|All single family homes within 1/2 mile of the 101 Highway are part of the Urbanized 101 Priority Development Area and may be subject to Eminent Domain seizure for redevelopment under SB-1|
Marin residents who fought tooth and nail against approval of Plan Bay Area have identified a new bete noire: proposed state legislation that would replace redevelopment agencies with "Sustainable Communities Investment Authorities."
"If you thought Plan Bay Area was bad, Senate Bill 1 is much more extreme," said Richard Hall, who led the fight to prevent his Civic Center neighborhood in San Rafael from participating in the Plan Bay Area scheme to reduce greenhouse gases by encouraging the building of denser housing close to transportation corridors.
In a recent column published on the Patch website, Hall wrote, "Senate Bill 1, if enacted, could send us back to Dickensian London — dark days where those with lower incomes were relegated to living in crowded conditions in inner city high rises."
Steve Shea, a policy consultant for Steinberg, said, "I read that article. It was humorous. I couldn't tell if it was tongue in cheek. The alarmist tone does not accurately reflect what is in the bill and what the bill would do."
Other local Plan Bay Area antagonists, however, share Hall's foreboding.
Peter Singleton of Larkspur, who co-founded Bay Area Citizens to oppose Plan Bay Area, said, "It's a really chilling, frightening piece of legislation. It has all the deficiencies of redevelopment agencies."
Susan Kirsch of Mill Valley, a co-founder of Citizen Marin, said, "SB 1 takes the inefficiencies of the dissolved redevelopment agencies and opens the doors to make the situation worse."
SB 1 would define blight in a new way: as inefficient land use patterns that result in increased greenhouse gas emissions, air pollution, energy consumption, reduced farmland, habitat destruction and a lack of affordable housing.
Shea said, "The bill is attempting to build on the body of community redevelopment law. The redevelopment agencies have been eliminated but the community redevelopment law still exists."
SB 1 would harness the old financing model employed by redevelopment agencies to help finance the infrastructure needed for infill development and affordable housing. This model, often referred to as tax increment financing, involves the issuance of debt, usually in the form of bonds, to pay for new development. Increased property values result from the new development, which generates additional property tax revenue, and this incremental property tax revenue is then used to repay the initial debt.

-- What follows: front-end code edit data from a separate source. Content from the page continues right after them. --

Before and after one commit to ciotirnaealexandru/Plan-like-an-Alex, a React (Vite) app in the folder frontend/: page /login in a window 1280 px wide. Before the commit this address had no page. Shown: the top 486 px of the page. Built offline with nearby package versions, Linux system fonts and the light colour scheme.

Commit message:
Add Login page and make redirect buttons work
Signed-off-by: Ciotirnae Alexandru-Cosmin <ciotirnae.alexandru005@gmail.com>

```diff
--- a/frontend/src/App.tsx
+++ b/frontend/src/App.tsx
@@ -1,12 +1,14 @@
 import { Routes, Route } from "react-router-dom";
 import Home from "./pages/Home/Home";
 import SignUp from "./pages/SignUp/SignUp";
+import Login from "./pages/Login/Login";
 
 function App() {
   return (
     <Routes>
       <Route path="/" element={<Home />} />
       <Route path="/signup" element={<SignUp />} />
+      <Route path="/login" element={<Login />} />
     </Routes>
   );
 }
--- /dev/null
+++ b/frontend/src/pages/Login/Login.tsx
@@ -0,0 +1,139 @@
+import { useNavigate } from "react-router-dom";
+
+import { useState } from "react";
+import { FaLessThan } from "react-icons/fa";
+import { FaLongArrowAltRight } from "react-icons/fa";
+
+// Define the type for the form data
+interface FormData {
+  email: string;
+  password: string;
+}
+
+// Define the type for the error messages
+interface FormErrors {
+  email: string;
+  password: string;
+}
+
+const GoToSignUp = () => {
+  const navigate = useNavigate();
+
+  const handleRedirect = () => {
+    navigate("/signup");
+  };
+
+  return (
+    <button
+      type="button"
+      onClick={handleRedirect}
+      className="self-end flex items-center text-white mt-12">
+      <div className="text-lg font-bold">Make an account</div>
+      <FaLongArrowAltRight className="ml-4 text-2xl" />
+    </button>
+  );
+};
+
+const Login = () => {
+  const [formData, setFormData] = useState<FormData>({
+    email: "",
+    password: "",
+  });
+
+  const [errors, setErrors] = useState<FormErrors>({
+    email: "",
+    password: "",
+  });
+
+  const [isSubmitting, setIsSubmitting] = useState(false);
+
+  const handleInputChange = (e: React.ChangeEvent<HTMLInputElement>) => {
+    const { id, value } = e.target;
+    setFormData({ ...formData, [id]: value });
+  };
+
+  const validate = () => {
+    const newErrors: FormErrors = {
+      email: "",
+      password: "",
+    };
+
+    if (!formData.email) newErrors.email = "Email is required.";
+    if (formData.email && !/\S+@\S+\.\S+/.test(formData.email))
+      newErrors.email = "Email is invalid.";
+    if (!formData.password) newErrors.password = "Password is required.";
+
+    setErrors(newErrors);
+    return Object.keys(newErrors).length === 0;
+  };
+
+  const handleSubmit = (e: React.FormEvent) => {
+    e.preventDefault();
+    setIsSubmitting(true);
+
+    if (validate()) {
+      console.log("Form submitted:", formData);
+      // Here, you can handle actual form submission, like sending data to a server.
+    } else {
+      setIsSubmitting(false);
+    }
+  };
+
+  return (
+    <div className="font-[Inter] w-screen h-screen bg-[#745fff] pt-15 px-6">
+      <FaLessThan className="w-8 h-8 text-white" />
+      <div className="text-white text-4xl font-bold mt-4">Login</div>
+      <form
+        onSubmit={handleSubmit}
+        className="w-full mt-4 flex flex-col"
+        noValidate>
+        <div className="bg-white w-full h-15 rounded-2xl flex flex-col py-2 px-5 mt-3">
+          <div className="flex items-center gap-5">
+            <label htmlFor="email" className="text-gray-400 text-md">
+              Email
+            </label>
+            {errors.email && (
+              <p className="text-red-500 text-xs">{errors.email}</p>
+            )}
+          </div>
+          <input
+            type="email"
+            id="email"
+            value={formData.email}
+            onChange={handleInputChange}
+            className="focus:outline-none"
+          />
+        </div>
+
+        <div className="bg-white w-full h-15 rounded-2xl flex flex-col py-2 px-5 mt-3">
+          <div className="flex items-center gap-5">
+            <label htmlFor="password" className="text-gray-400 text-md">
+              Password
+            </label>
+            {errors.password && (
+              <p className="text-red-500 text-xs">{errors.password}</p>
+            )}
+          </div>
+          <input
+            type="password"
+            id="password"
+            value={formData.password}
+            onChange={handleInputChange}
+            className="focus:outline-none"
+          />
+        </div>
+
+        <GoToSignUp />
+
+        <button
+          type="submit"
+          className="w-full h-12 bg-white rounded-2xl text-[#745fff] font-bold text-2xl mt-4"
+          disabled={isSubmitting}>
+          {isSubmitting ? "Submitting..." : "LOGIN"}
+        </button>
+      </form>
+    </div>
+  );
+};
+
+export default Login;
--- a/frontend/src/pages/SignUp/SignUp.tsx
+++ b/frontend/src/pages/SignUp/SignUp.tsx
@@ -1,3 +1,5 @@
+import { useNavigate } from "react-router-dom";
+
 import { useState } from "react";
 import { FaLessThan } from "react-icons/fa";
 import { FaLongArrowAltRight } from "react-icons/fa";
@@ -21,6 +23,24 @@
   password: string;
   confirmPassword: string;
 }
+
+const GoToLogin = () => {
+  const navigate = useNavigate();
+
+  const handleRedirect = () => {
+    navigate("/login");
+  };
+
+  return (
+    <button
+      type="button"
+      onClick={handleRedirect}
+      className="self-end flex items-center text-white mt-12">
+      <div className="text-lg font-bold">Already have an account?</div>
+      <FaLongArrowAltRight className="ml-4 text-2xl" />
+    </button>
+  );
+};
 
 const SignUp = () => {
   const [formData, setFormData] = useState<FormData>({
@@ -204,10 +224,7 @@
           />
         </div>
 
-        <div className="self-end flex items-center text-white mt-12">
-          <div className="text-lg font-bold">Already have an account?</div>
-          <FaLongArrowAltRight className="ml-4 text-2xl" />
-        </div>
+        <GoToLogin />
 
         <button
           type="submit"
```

The authority boards would be appointed by the city, county or special district that creates the Sustainable Communities Investment area. Hall sees this as an ominous trend.
"Unelected bodies are starting to control development, overriding local control," Hall said. "Cities and counties no longer have the ability to manage their own destiny."
But Rhys Williams, a spokesman for Steinberg, said, "The authorities will be managed by independent, citizen governing boards and will be required to comply with all state ethics and open government laws. No tax revenues would be diverted from the schools and the state general fund would be protected."
Like the old redevelopment agencies, the new authorities would have the power of eminent domain. And critics of the bill say under SB 1 the new authorities' eminent domain powers would be even greater. That is because the authorities would be allowed to rely on a legislative determination of blight and would not be required to conduct a survey of blight within the project area.
Shea, however, said that notwithstanding some of the rhetoric over the past issue of eminent domain, "There is not a lot of evidence it was abused on any widespread basis or even used very often.
"There are a lot of legal restrictions developed in case law that require a legitimate public use for any takings," Shea said. "So people can't necessarily come in and clear out residences and put in high-rise tenements as has been suggested."
One more vote by the state Senate is required before the bill can be sent to Gov. Brown for his signature. It is unclear, however, whether Brown will sign it.